● TASK STATEMENT
Starting at the first line, copy the data below through to the end, exactly.

● PROVIDED MATERIAL

+---+

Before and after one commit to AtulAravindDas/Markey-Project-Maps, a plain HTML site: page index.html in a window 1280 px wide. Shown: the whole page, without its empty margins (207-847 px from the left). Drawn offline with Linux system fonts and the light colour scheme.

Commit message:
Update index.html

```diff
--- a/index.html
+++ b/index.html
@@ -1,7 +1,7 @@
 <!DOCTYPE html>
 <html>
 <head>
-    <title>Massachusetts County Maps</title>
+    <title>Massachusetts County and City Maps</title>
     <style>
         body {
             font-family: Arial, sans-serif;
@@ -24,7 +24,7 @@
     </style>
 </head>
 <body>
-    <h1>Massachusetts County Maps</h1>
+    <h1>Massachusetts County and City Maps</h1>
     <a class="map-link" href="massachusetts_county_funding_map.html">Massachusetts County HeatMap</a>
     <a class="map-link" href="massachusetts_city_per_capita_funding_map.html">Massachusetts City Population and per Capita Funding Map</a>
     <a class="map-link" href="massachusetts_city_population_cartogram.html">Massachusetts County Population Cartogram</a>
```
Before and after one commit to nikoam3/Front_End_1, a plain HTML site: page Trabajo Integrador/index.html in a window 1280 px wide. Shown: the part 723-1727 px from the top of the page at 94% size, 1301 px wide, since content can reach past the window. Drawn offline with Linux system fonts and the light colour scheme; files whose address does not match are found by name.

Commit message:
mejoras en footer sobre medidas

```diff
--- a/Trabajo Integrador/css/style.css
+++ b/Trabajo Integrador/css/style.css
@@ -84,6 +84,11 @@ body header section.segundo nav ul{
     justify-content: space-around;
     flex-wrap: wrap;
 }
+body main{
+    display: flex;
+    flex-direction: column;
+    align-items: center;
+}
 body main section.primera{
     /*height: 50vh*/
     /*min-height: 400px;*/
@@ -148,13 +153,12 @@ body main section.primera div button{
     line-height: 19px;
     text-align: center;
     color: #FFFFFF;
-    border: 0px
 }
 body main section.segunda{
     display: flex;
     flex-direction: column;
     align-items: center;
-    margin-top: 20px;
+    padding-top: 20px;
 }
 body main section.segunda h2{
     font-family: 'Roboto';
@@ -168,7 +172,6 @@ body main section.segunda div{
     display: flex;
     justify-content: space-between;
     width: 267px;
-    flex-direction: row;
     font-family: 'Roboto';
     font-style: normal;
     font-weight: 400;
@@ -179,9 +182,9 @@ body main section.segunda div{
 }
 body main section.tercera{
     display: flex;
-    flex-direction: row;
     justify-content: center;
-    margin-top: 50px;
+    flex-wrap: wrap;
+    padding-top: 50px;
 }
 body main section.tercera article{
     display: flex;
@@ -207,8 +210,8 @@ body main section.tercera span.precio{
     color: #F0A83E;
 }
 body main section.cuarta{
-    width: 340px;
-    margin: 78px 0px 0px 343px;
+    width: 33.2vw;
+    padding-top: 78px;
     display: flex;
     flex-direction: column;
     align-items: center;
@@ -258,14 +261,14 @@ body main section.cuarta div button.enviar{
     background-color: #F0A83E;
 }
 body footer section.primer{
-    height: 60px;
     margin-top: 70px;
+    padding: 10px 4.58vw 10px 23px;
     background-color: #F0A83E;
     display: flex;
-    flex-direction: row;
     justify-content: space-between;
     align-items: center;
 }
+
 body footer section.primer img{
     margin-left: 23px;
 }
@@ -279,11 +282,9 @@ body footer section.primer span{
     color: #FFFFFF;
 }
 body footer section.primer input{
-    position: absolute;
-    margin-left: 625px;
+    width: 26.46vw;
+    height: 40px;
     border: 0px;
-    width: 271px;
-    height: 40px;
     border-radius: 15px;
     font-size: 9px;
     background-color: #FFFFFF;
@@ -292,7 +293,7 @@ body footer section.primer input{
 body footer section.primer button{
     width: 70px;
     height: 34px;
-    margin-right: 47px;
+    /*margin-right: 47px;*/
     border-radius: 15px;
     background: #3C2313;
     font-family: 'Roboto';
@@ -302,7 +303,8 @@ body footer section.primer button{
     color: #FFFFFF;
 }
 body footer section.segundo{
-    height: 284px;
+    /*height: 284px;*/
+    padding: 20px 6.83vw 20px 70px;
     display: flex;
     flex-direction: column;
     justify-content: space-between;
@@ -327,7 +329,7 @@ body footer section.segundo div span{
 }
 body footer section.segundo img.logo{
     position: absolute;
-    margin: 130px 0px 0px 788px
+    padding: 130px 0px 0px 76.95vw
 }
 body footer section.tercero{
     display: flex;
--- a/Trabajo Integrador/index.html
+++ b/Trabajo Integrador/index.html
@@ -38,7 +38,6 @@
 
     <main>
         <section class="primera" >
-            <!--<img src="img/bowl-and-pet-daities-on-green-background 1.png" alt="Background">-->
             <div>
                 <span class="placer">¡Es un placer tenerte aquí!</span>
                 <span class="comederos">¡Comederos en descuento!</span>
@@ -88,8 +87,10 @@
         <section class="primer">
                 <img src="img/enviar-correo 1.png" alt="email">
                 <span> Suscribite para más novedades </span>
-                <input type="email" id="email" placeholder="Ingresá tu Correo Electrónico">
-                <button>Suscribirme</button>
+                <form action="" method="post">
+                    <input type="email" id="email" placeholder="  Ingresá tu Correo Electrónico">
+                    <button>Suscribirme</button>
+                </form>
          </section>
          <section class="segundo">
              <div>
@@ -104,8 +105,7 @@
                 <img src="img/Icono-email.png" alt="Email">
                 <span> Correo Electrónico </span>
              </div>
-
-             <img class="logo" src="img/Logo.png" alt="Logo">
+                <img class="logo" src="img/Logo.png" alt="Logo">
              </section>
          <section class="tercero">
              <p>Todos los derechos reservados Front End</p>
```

+---+

● SOLVED EXERCISE
Before and after one commit to AtulAravindDas/Markey-Project-Maps, a plain HTML site: page index.html in a window 1280 px wide. Shown: the whole page, without its empty margins (207-847 px from the left). Drawn offline with Linux system fonts and the light colour scheme.

Commit message:
Update index.html

```diff
--- a/index.html
+++ b/index.html
@@ -1,7 +1,7 @@
 <!DOCTYPE html>
 <html>
 <head>
-    <title>Massachusetts County Maps</title>
+    <title>Massachusetts County and City Maps</title>
     <style>
         body {
             font-family: Arial, sans-serif;
@@ -24,7 +24,7 @@
     </style>
 </head>
 <body>
-    <h1>Massachusetts County Maps</h1>
+    <h1>Massachusetts County and City Maps</h1>
     <a class="map-link" href="massachusetts_county_funding_map.html">Massachusetts County HeatMap</a>
     <a class="map-link" href="massachusetts_city_per_capita_funding_map.html">Massachusetts City Population and per Capita Funding Map</a>
     <a class="map-link" href="massachusetts_city_population_cartogram.html">Massachusetts County Population Cartogram</a>
```
Before and after one commit to nikoam3/Front_End_1, a plain HTML site: page Trabajo Integrador/index.html in a window 1280 px wide. Shown: the part 723-1727 px from the top of the page at 94% size, 1301 px wide, since content can reach past the window. Drawn offline with Linux system fonts and the light colour scheme; files whose address does not match are found by name.

Commit message:
mejoras en footer sobre medidas

```diff
--- a/Trabajo Integrador/css/style.css
+++ b/Trabajo Integrador/css/style.css
@@ -84,6 +84,11 @@ body header section.segundo nav ul{
     justify-content: space-around;
     flex-wrap: wrap;
 }
+body main{
+    display: flex;
+    flex-direction: column;
+    align-items: center;
+}
 body main section.primera{
     /*height: 50vh*/
     /*min-height: 400px;*/
@@ -148,13 +153,12 @@ body main section.primera div button{
     line-height: 19px;
     text-align: center;
     color: #FFFFFF;
-    border: 0px
 }
 body main section.segunda{
     display: flex;
     flex-direction: column;
     align-items: center;
-    margin-top: 20px;
+    padding-top: 20px;
 }
 body main section.segunda h2{
     font-family: 'Roboto';
@@ -168,7 +172,6 @@ body main section.segunda div{
     display: flex;
     justify-content: space-between;
     width: 267px;
-    flex-direction: row;
     font-family: 'Roboto';
     font-style: normal;
     font-weight: 400;
@@ -179,9 +182,9 @@ body main section.segunda div{
 }
 body main section.tercera{
     display: flex;
-    flex-direction: row;
     justify-content: center;
-    margin-top: 50px;
+    flex-wrap: wrap;
+    padding-top: 50px;
 }
 body main section.tercera article{
     display: flex;
@@ -207,8 +210,8 @@ body main section.tercera span.precio{
     color: #F0A83E;
 }
 body main section.cuarta{
-    width: 340px;
-    margin: 78px 0px 0px 343px;
+    width: 33.2vw;
+    padding-top: 78px;
     display: flex;
     flex-direction: column;
     align-items: center;
@@ -258,14 +261,14 @@ body main section.cuarta div button.enviar{
     background-color: #F0A83E;
 }
 body footer section.primer{
-    height: 60px;
     margin-top: 70px;
+    padding: 10px 4.58vw 10px 23px;
     background-color: #F0A83E;
     display: flex;
-    flex-direction: row;
     justify-content: space-between;
     align-items: center;
 }
+
 body footer section.primer img{
     margin-left: 23px;
 }
@@ -279,11 +282,9 @@ body footer section.primer span{
     color: #FFFFFF;
 }
 body footer section.primer input{
-    position: absolute;
-    margin-left: 625px;
+    width: 26.46vw;
+    height: 40px;
     border: 0px;
-    width: 271px;
-    height: 40px;
     border-radius: 15px;
     font-size: 9px;
     background-color: #FFFFFF;
@@ -292,7 +293,7 @@ body footer section.primer input{
 body footer section.primer button{
     width: 70px;
     height: 34px;
-    margin-right: 47px;
+    /*margin-right: 47px;*/
     border-radius: 15px;
     background: #3C2313;
     font-family: 'Roboto';
@@ -302,7 +303,8 @@ body footer section.primer button{
     color: #FFFFFF;
 }
 body footer section.segundo{
-    height: 284px;
+    /*height: 284px;*/
+    padding: 20px 6.83vw 20px 70px;
     display: flex;
     flex-direction: column;
     justify-content: space-between;
@@ -327,7 +329,7 @@ body footer section.segundo div span{
 }
 body footer section.segundo img.logo{
     position: absolute;
-    margin: 130px 0px 0px 788px
+    padding: 130px 0px 0px 76.95vw
 }
 body footer section.tercero{
     display: flex;
--- a/Trabajo Integrador/index.html
+++ b/Trabajo Integrador/index.html
@@ -38,7 +38,6 @@
 
     <main>
         <section class="primera" >
-            <!--<img src="img/bowl-and-pet-daities-on-green-background 1.png" alt="Background">-->
             <div>
                 <span class="placer">¡Es un placer tenerte aquí!</span>
                 <span class="comederos">¡Comederos en descuento!</span>
@@ -88,8 +87,10 @@
         <section class="primer">
                 <img src="img/enviar-correo 1.png" alt="email">
                 <span> Suscribite para más novedades </span>
-                <input type="email" id="email" placeholder="Ingresá tu Correo Electrónico">
-                <button>Suscribirme</button>
+                <form action="" method="post">
+                    <input type="email" id="email" placeholder="  Ingresá tu Correo Electrónico">
+                    <button>Suscribirme</button>
+                </form>
          </section>
          <section class="segundo">
              <div>
@@ -104,8 +105,7 @@
                 <img src="img/Icono-email.png" alt="Email">
                 <span> Correo Electrónico </span>
              </div>
-
-             <img class="logo" src="img/Logo.png" alt="Logo">
+                <img class="logo" src="img/Logo.png" alt="Logo">
              </section>
          <section class="tercero">
              <p>Todos los derechos reservados Front End</p>
```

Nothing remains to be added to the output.